Whenever a line in the data below includes the string "nothing", copy it out.

====================

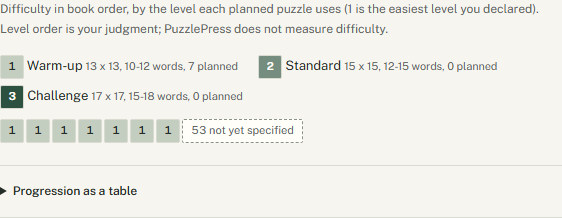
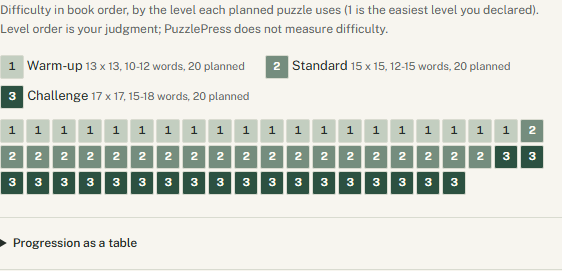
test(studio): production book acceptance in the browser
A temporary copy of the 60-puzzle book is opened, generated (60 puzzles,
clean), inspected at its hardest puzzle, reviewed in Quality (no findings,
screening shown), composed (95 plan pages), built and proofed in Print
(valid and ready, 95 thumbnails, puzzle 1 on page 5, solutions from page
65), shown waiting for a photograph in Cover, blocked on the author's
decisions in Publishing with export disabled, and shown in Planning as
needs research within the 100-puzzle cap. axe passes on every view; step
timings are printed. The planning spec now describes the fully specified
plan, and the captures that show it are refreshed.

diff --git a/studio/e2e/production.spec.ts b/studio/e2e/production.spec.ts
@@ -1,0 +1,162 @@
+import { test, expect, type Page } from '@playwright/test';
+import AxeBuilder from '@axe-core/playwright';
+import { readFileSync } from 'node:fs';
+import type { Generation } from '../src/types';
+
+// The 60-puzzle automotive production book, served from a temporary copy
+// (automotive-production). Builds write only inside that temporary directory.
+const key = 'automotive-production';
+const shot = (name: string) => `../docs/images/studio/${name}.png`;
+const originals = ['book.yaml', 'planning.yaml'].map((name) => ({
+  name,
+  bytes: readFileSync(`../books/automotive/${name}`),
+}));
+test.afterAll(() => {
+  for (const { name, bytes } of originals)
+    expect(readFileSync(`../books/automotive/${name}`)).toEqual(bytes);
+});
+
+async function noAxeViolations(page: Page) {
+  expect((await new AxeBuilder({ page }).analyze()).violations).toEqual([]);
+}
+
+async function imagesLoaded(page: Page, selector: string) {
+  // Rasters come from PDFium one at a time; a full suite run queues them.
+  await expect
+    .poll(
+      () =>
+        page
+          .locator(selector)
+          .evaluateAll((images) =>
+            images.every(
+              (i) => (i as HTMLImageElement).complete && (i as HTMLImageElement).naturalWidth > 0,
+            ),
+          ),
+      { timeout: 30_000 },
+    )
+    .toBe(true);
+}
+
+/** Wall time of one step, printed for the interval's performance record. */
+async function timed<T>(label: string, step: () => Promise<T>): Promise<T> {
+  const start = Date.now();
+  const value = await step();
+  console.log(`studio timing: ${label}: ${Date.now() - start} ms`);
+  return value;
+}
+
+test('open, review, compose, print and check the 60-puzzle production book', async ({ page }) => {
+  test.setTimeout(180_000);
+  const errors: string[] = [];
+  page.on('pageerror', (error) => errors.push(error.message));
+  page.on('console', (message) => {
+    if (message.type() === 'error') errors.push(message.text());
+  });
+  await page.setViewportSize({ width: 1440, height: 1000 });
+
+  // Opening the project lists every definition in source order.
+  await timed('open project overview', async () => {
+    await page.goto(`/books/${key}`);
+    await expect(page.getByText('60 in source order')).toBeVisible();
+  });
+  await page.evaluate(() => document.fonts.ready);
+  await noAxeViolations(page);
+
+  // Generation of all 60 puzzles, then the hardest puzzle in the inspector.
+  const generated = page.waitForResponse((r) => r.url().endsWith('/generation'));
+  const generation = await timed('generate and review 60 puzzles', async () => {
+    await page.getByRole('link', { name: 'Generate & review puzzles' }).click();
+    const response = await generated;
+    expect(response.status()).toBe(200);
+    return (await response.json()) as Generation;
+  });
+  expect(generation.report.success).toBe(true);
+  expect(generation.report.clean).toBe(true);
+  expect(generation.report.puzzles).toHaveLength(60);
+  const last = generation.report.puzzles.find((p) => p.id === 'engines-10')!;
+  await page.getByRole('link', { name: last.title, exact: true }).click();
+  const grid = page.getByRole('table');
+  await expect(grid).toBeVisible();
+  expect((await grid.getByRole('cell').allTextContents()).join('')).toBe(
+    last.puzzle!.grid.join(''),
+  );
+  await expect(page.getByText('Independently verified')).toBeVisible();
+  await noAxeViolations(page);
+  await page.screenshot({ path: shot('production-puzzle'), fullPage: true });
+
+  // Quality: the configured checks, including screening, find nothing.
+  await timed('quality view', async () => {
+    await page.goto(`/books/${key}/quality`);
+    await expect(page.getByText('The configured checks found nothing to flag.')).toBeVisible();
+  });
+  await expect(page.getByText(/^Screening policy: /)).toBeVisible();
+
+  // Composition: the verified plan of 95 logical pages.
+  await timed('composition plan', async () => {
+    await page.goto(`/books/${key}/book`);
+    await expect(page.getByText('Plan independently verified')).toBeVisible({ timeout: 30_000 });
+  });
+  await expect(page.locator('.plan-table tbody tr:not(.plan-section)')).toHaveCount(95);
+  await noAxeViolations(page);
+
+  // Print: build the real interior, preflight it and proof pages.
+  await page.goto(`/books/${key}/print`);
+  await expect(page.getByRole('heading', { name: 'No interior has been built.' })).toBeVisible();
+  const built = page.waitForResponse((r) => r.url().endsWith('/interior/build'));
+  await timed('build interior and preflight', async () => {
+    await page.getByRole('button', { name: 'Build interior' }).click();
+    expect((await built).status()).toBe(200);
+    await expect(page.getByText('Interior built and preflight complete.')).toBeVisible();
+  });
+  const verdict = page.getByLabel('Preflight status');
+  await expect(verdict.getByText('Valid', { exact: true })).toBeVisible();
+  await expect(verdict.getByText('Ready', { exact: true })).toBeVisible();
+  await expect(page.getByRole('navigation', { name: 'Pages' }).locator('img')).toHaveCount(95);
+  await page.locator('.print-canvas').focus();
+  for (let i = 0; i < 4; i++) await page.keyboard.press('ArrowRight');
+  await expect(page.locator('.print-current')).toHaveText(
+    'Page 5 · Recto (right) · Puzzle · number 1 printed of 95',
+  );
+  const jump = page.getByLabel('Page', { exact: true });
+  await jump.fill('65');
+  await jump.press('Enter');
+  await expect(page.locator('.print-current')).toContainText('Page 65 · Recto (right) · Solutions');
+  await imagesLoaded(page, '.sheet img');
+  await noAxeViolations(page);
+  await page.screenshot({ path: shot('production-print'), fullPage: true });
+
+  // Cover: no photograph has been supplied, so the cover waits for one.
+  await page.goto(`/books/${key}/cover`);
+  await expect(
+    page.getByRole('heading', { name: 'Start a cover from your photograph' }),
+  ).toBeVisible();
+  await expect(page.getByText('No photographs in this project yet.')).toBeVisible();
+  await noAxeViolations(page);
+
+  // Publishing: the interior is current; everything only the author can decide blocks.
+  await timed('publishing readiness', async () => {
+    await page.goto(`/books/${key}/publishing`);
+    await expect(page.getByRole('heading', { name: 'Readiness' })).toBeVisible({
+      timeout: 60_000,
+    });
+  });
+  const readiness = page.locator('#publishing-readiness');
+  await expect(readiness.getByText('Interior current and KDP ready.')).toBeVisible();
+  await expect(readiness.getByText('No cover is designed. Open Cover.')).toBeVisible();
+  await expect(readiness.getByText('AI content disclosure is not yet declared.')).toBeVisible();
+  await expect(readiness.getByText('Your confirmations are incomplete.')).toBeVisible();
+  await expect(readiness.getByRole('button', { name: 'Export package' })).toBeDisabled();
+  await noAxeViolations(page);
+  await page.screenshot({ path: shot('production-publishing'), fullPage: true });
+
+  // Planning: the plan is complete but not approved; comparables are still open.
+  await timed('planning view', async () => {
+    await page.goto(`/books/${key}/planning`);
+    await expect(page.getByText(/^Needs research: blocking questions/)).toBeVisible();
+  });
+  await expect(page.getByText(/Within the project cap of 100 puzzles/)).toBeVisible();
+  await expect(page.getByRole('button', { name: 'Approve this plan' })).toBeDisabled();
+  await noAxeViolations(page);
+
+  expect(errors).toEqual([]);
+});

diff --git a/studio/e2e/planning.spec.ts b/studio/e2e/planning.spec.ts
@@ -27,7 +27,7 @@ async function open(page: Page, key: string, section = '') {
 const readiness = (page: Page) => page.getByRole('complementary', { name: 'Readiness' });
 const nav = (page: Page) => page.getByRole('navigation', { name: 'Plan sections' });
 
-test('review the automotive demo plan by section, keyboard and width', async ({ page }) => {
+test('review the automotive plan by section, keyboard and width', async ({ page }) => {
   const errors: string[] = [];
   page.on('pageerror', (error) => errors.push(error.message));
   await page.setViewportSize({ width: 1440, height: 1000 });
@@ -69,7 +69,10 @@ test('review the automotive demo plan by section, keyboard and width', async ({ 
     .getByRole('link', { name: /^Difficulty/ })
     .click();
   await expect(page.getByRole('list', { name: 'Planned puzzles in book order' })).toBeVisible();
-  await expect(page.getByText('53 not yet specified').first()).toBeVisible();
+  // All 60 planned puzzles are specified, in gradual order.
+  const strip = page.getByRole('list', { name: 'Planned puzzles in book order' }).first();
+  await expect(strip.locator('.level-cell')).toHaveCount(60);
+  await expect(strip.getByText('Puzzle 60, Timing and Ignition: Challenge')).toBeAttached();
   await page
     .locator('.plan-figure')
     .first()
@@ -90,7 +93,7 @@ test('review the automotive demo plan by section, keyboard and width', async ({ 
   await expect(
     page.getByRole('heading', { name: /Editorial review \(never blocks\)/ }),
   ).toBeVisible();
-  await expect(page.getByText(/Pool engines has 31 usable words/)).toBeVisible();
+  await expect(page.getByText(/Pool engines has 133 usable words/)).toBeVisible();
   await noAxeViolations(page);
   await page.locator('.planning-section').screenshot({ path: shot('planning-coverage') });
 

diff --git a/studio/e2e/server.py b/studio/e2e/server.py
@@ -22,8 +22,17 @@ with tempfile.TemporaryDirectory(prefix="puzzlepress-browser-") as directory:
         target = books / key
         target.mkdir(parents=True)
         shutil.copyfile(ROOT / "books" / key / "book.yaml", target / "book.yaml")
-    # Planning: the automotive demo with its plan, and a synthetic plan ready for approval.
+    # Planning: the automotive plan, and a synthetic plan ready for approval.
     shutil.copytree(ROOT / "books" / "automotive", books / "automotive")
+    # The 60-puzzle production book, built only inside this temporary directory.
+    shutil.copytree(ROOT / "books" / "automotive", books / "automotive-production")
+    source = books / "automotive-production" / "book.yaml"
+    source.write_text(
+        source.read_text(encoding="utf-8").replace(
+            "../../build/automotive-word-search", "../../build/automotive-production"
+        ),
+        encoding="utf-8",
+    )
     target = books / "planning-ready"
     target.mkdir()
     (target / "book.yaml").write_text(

====================

▶ SOLVED EXERCISE:
+  // Quality: the configured checks, including screening, find nothing.
+    await expect(page.getByText('The configured checks found nothing to flag.')).toBeVisible();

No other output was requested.